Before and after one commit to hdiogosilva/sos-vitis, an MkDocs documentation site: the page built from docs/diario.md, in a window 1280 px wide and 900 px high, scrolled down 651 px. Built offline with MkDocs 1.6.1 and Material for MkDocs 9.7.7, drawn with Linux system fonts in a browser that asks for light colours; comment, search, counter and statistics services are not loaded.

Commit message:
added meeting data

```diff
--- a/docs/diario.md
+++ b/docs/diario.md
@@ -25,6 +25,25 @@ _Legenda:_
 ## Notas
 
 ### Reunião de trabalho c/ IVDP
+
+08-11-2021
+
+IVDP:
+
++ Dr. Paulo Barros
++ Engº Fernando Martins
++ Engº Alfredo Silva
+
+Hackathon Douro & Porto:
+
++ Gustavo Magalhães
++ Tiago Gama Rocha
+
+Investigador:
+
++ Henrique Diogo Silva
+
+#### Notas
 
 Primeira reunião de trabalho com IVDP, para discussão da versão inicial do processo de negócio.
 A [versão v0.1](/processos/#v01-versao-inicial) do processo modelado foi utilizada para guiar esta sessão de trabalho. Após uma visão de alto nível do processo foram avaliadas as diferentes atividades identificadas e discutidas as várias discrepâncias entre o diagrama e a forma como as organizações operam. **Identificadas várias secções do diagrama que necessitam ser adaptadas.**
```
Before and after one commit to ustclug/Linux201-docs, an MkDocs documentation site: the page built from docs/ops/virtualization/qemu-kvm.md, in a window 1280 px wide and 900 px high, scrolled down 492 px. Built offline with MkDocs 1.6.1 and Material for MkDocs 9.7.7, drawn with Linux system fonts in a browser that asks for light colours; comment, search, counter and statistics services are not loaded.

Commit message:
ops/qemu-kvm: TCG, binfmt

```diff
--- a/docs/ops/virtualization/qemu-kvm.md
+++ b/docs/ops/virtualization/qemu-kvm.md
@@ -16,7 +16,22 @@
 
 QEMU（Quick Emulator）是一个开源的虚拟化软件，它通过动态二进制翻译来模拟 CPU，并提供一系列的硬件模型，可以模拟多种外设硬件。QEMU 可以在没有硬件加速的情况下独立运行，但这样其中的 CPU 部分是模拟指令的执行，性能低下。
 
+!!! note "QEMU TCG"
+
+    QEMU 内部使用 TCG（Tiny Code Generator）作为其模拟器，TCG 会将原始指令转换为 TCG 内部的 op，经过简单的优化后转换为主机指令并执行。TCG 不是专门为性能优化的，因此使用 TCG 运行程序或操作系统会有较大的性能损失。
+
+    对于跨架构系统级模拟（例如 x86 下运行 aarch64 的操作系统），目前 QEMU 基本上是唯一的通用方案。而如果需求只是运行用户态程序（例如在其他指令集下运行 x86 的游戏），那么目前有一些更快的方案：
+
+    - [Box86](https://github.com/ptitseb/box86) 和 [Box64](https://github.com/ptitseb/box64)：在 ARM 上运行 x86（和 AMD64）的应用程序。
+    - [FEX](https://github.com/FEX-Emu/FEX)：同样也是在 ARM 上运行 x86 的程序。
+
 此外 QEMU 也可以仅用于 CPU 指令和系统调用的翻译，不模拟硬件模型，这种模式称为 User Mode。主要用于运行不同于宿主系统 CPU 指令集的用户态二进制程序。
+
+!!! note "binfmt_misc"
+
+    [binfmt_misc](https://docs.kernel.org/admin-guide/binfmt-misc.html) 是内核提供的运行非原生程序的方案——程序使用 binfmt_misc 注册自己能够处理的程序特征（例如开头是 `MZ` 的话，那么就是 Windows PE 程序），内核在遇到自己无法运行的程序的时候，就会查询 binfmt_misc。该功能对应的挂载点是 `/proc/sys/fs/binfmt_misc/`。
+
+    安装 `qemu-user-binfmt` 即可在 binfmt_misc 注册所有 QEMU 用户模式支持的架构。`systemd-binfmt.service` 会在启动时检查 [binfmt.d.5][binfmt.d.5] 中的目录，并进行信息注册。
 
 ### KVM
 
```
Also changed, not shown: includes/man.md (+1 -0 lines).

++++++++

WHAT THE EXERCISE ASKS: Filter the records above for lines containing the word "virtualization", and copy those lines.

RESPONSE:
Before and after one commit to ustclug/Linux201-docs, an MkDocs documentation site: the page built from docs/ops/virtualization/qemu-kvm.md, in a window 1280 px wide and 900 px high, scrolled down 492 px. Built offline with MkDocs 1.6.1 and Material for MkDocs 9.7.7, drawn with Linux system fonts in a browser that asks for light colours; comment, search, counter and statistics services are not loaded.
--- a/docs/ops/virtualization/qemu-kvm.md
+++ b/docs/ops/virtualization/qemu-kvm.md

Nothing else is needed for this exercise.